- A Lyme disease vaccine is available for dogs. Ask your veterinarian if this is an option for your pet.
Removal of ticks on your pets follows the same method as on a person. Any signs of illness normally appear after 7-21 days. Watch your pet for changes in appetite and/or behavior.
For More Information
- Michigan Department of Health and Human Services
- Michigan: Ticks and Your Health
- CDC Tick Resource Page
Adult Tick Identification and Related Diseases
Name and Vector
*Click disease name for more info
Identification of Adults
American Dog Tick (Dermacentor variabilis)
Commonly found on pets
Characteristics: Pale brown or reddish–brown with white pattern over scutum; festoons (light colored markings) present.
Habitat: Common in Michigan grassy areas and forests. Most active in spring through mid-summer. Males can be identified by the vertical white markings – “suspenders" while females have a short white “necklace.”
Blacklegged Tick; also called Deer Tick (Ixodes scapularis)
Commonly found on humans, along with other animals.
Characteristics: Red abdomen, black scutum and legs. Festoons absent.
Habitat: Less common than dog ticks but range in Michigan is expanding; relatively common in forests. Activity is highest from early spring to late fall, or whenever temperatures are above freezing. See life cycle example above.
Lone Star Tick (Amblyomma americanum)
* Associated with red meat allergy
Less common than dog ticks and deer ticks, but will feed on humans and pets.
Characteristics: Reddish brown; females have a distinct white spot on scutum; males have small white markings on the edge of the scutum; festoons present.
Habitat: Not common but can be found in wooded or grassy areas; established populations have been found in southwestern Michigan. Active April through late August.
Woodchuck Tick (Ixodes cookei)
Vectors of: Powassan encephalitis
Less common, found on pets.
Characteristics: Brown with dark brown scutum; festoons absent.
Habitat: Found in/near the dens of skunks and woodchucks. Occasionally feed on humans, but hosts are usually animals.
Brown Dog Tick (Rhipicephalus sanguineus)
Less common, found on pets.
Characteristics: Reddish-brown; scutum matching the body and lacks white markings; festoons present.
Habitat: Closely associated with humans; can be found indoors year-round, often in door or window frames.
Asian Longhorned Tick (Haemaphysalis longicornis)
Vectors of: Theileria orientalis Ikeda (Bovine)
Not present in MI, found on livestock.
Characteristics: Reddish-brown body and scutum; festoons present.
Habitat: Not known to be established in Michigan; a pest of cattle; reproduces parthenogenetically (without a male). Active June-August.

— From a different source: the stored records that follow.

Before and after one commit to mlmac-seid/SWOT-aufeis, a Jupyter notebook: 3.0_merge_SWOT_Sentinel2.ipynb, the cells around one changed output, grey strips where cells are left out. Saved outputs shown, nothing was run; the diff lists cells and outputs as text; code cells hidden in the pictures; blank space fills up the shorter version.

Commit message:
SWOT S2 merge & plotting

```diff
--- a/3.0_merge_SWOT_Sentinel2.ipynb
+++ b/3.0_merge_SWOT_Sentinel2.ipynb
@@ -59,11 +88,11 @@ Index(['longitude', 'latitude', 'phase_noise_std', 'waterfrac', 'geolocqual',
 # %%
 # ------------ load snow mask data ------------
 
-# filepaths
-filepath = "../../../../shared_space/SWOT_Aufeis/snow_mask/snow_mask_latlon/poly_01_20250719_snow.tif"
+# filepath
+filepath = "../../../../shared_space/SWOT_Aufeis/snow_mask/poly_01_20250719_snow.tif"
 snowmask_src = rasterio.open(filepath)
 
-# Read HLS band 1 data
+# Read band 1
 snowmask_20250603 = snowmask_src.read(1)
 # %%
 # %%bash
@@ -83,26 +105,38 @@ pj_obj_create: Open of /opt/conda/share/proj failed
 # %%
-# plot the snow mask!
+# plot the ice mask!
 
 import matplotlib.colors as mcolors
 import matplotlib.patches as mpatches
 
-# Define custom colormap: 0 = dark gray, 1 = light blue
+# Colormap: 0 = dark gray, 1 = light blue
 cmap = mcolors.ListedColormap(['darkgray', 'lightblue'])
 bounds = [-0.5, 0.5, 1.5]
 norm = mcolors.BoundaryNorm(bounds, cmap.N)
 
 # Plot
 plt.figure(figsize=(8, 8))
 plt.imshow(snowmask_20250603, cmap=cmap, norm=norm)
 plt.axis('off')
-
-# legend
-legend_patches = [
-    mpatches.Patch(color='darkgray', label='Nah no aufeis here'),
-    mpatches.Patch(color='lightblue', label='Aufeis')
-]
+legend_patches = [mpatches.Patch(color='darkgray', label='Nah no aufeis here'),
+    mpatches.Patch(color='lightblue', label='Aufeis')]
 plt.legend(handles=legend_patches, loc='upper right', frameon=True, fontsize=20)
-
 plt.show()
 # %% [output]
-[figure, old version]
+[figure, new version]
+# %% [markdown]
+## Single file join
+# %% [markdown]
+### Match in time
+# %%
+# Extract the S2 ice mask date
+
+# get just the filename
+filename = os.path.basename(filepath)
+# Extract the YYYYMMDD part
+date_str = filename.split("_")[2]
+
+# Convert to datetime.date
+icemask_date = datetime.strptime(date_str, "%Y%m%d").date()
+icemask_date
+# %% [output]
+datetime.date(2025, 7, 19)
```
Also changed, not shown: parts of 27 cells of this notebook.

- Tick Identification Images (1-5) - Kent Loeffler, Department of Plant Pathology & Plant-Microbe Biology, Cornell University
- Tick Identification Image (6) – James Occi
- Figures 5 and 8 - Michigan Department of Health and Human Service